Supplied records =
*** Begin section ***

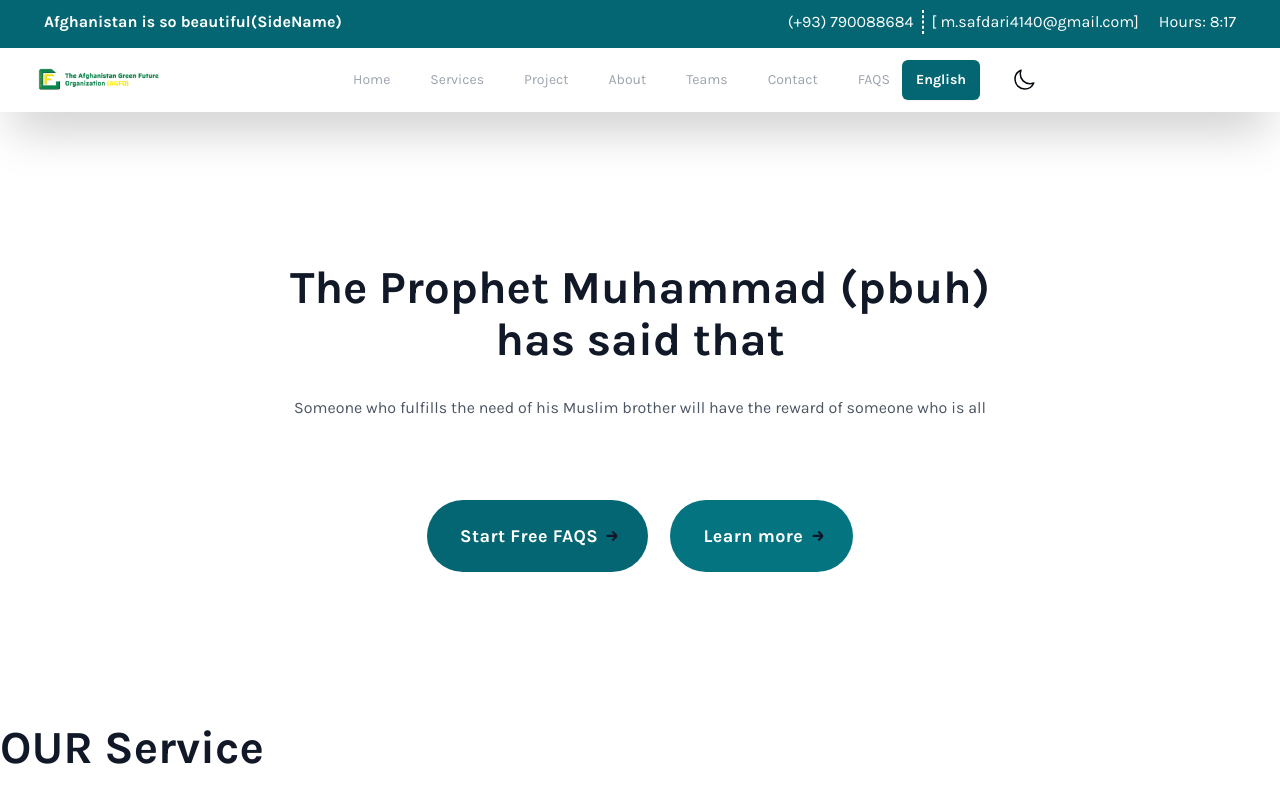
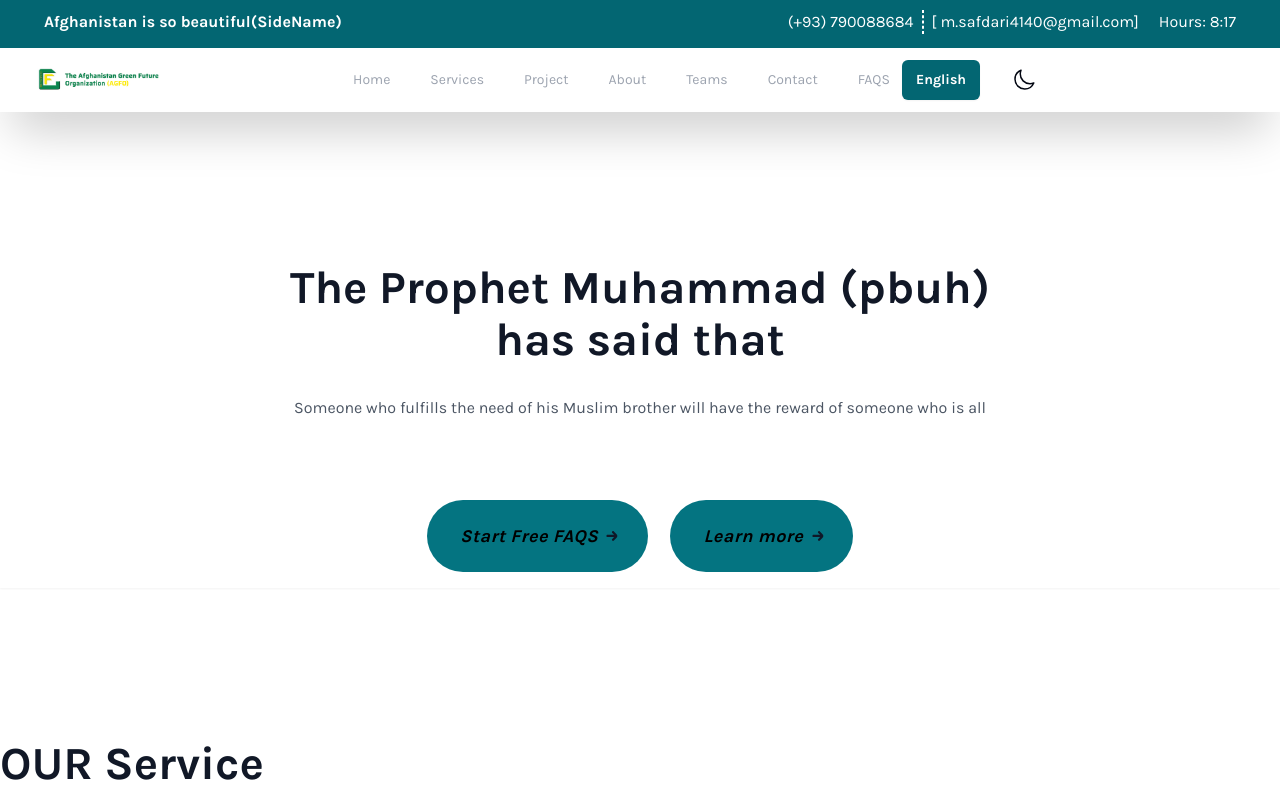
Before and after one commit to muqamuddin/MyReactjsProject, a React (Create React App) app: page / in a window 1280 px wide. Shown: the top 800 px of the page. Built offline with nearby package versions, Linux system fonts and the light colour scheme; what tailwindcss-rtl would draw is missing.

Commit message:
add new style

```diff
--- a/src/frontend/Pages/Home.jsx
+++ b/src/frontend/Pages/Home.jsx
@@ -9,7 +9,7 @@ const Home = () => {
   return (
     <>
       <Navbar />
-      <div className="px-[12px] md:px-[36px] xl:px-0 mt-[70px] text-center lg:mt-[150px]">
+      <div className="px-[12px] md:px-[36px] xl:px-0 mt-[70px] text-center lg:mt-[150px] shadow-sm dark:shadow-slate-100">
         <div className="text-center mb-[35px] md:mb-[50px]">
           <h2 className="font-bold font-chivo mx-auto text-[35px] leading-[44px] md:text-[46px] md:leading-[52px] lg:text-heading-1 text-gray-900 dark:text-gray-200 mb-5 md:mb-[30px] max-w-[725px]">
             The Prophet Muhammad (pbuh) has said that
@@ -19,10 +19,10 @@ const Home = () => {
             reward of someone who is all
           </p>
         </div>
-        <div className=" flex items-center justify-center gap-[22px] mb-[40px] md:mb-[70px]">
+        <div className=" flex items-center justify-center gap-[22px] mb-[40px] md:mb-[70px] pb-4">
           <button type="button">
             <Link
-              className="flex items-center z-10 relative transition-all duration-200 group px-[22px] py-[15px] lg:px-[32px] lg:py-[22px] rounded-[50px] bg-teal-700 text-white hover:bg-gray-100 hover:text-black dark:bg-white dark:text-black dark:text-bold text-heading-6 tracking-wide hover:translate-y-[-2px]"
+              className="flex items-center z-10 relative transition-all duration-200 group px-[22px] py-[15px] lg:px-[32px] lg:py-[22px] rounded-[50px] bg-teal-600 text-black italic hover:bg-teal-700 hover:text-white dark:bg-gray-700 dark:text-white dark:hover:bg-white dark:hover:text-black dark:text-bold text-heading-6 tracking-wide hover:translate-y-[-2px]"
               to="/faqs"
             >
               <span className="block text-inherit w-full h-full rounded-[50px] text-lg font-chivo font-semibold">
@@ -40,7 +40,7 @@ const Home = () => {
           <button type="button">
             {" "}
             <Link
-              className="flex items-center z-10 relative transition-all duration-200 group px-[22px] py-[15px] lg:px-[32px] lg:py-[22px] rounded-[50px] bg-teal-600 text-white hover:bg-teal-700 dark:hover:bg-white dark:hover:text-black hover:text-white text-heading-6 tracking-wide hover:translate-y-[-2px]"
+              className="flex items-center z-10 relative transition-all duration-200 group px-[22px] py-[15px] lg:px-[32px] lg:py-[22px] rounded-[50px] italic bg-teal-600 text-black hover:bg-teal-700 dark:hover:bg-white dark:hover:text-black black dark:bg-gray-700 hover:text-white text-heading-6 tracking-wide hover:translate-y-[-2px]"
               to="#"
             >
               <span className="block text-inherit w-full h-full rounded-[50px] text-lg font-chivo font-semibold">
--- a/src/frontend/component/Direction.jsx
+++ b/src/frontend/component/Direction.jsx
@@ -13,7 +13,7 @@ const Direction = () => {
   return (
     < >
       <button
-              className="rounded-md bg-teal-700 px-3.5 py-2.5 text-sm font-semibold text-white shadow-sm hover:bg-teal-500 focus-visible:outline focus-visible:outline-2 focus-visible:outline-offset-2 focus-visible:outline-indigo-600 "
+              className="rounded-md bg-teal-700 px-3.5 py-2.5 text-sm font-semibold text-white shadow-sm hover:bg-teal-500 dark:bg-gray-700 focus-visible:outline focus-visible:outline-2 focus-visible:outline-offset-2 focus-visible:outline-indigo-600 "
               onClick={handleDirection}
             >
                {direction === "rtl" ? "Dari" : "English"}
--- a/src/frontend/component/Navbar.jsx
+++ b/src/frontend/component/Navbar.jsx
@@ -12,7 +12,7 @@ const Navbar = () => {
   return (
     <>
       <TopHeader />
-      <header className="navbar z-20">
+      <header className="navbar z-20 ">
         <nav className=" w-full  navbar  bgw dark:bg-black dark:bg-opacity-80  dark:rtl:bg-black shadow-2xl dark:shadow-2xl dark:border dark:border-b-1 dark:border-gray-600  ">
           <div className="w-full  mx-auto px-4 sm:px-6 lg:px-8">
             <div className="flex items-center justify-between h-16 ">
```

*** End section ***

Retype all the records shown above, character for character. Omit every picture.

Completed exercise =
Before and after one commit to muqamuddin/MyReactjsProject, a React (Create React App) app: page / in a window 1280 px wide. Shown: the top 800 px of the page. Built offline with nearby package versions, Linux system fonts and the light colour scheme; what tailwindcss-rtl would draw is missing.

Commit message:
add new style

```diff
--- a/src/frontend/Pages/Home.jsx
+++ b/src/frontend/Pages/Home.jsx
@@ -9,7 +9,7 @@ const Home = () => {
   return (
     <>
       <Navbar />
-      <div className="px-[12px] md:px-[36px] xl:px-0 mt-[70px] text-center lg:mt-[150px]">
+      <div className="px-[12px] md:px-[36px] xl:px-0 mt-[70px] text-center lg:mt-[150px] shadow-sm dark:shadow-slate-100">
         <div className="text-center mb-[35px] md:mb-[50px]">
           <h2 className="font-bold font-chivo mx-auto text-[35px] leading-[44px] md:text-[46px] md:leading-[52px] lg:text-heading-1 text-gray-900 dark:text-gray-200 mb-5 md:mb-[30px] max-w-[725px]">
             The Prophet Muhammad (pbuh) has said that
@@ -19,10 +19,10 @@ const Home = () => {
             reward of someone who is all
           </p>
         </div>
-        <div className=" flex items-center justify-center gap-[22px] mb-[40px] md:mb-[70px]">
+        <div className=" flex items-center justify-center gap-[22px] mb-[40px] md:mb-[70px] pb-4">
           <button type="button">
             <Link
-              className="flex items-center z-10 relative transition-all duration-200 group px-[22px] py-[15px] lg:px-[32px] lg:py-[22px] rounded-[50px] bg-teal-700 text-white hover:bg-gray-100 hover:text-black dark:bg-white dark:text-black dark:text-bold text-heading-6 tracking-wide hover:translate-y-[-2px]"
+              className="flex items-center z-10 relative transition-all duration-200 group px-[22px] py-[15px] lg:px-[32px] lg:py-[22px] rounded-[50px] bg-teal-600 text-black italic hover:bg-teal-700 hover:text-white dark:bg-gray-700 dark:text-white dark:hover:bg-white dark:hover:text-black dark:text-bold text-heading-6 tracking-wide hover:translate-y-[-2px]"
               to="/faqs"
             >
               <span className="block text-inherit w-full h-full rounded-[50px] text-lg font-chivo font-semibold">
@@ -40,7 +40,7 @@ const Home = () => {
           <button type="button">
             {" "}
             <Link
-              className="flex items-center z-10 relative transition-all duration-200 group px-[22px] py-[15px] lg:px-[32px] lg:py-[22px] rounded-[50px] bg-teal-600 text-white hover:bg-teal-700 dark:hover:bg-white dark:hover:text-black hover:text-white text-heading-6 tracking-wide hover:translate-y-[-2px]"
+              className="flex items-center z-10 relative transition-all duration-200 group px-[22px] py-[15px] lg:px-[32px] lg:py-[22px] rounded-[50px] italic bg-teal-600 text-black hover:bg-teal-700 dark:hover:bg-white dark:hover:text-black black dark:bg-gray-700 hover:text-white text-heading-6 tracking-wide hover:translate-y-[-2px]"
               to="#"
             >
               <span className="block text-inherit w-full h-full rounded-[50px] text-lg font-chivo font-semibold">
--- a/src/frontend/component/Direction.jsx
+++ b/src/frontend/component/Direction.jsx
@@ -13,7 +13,7 @@ const Direction = () => {
   return (
     < >
       <button
-              className="rounded-md bg-teal-700 px-3.5 py-2.5 text-sm font-semibold text-white shadow-sm hover:bg-teal-500 focus-visible:outline focus-visible:outline-2 focus-visible:outline-offset-2 focus-visible:outline-indigo-600 "
+              className="rounded-md bg-teal-700 px-3.5 py-2.5 text-sm font-semibold text-white shadow-sm hover:bg-teal-500 dark:bg-gray-700 focus-visible:outline focus-visible:outline-2 focus-visible:outline-offset-2 focus-visible:outline-indigo-600 "
               onClick={handleDirection}
             >
                {direction === "rtl" ? "Dari" : "English"}
--- a/src/frontend/component/Navbar.jsx
+++ b/src/frontend/component/Navbar.jsx
@@ -12,7 +12,7 @@ const Navbar = () => {
   return (
     <>
       <TopHeader />
-      <header className="navbar z-20">
+      <header className="navbar z-20 ">
         <nav className=" w-full  navbar  bgw dark:bg-black dark:bg-opacity-80  dark:rtl:bg-black shadow-2xl dark:shadow-2xl dark:border dark:border-b-1 dark:border-gray-600  ">
           <div className="w-full  mx-auto px-4 sm:px-6 lg:px-8">
             <div className="flex items-center justify-between h-16 ">
```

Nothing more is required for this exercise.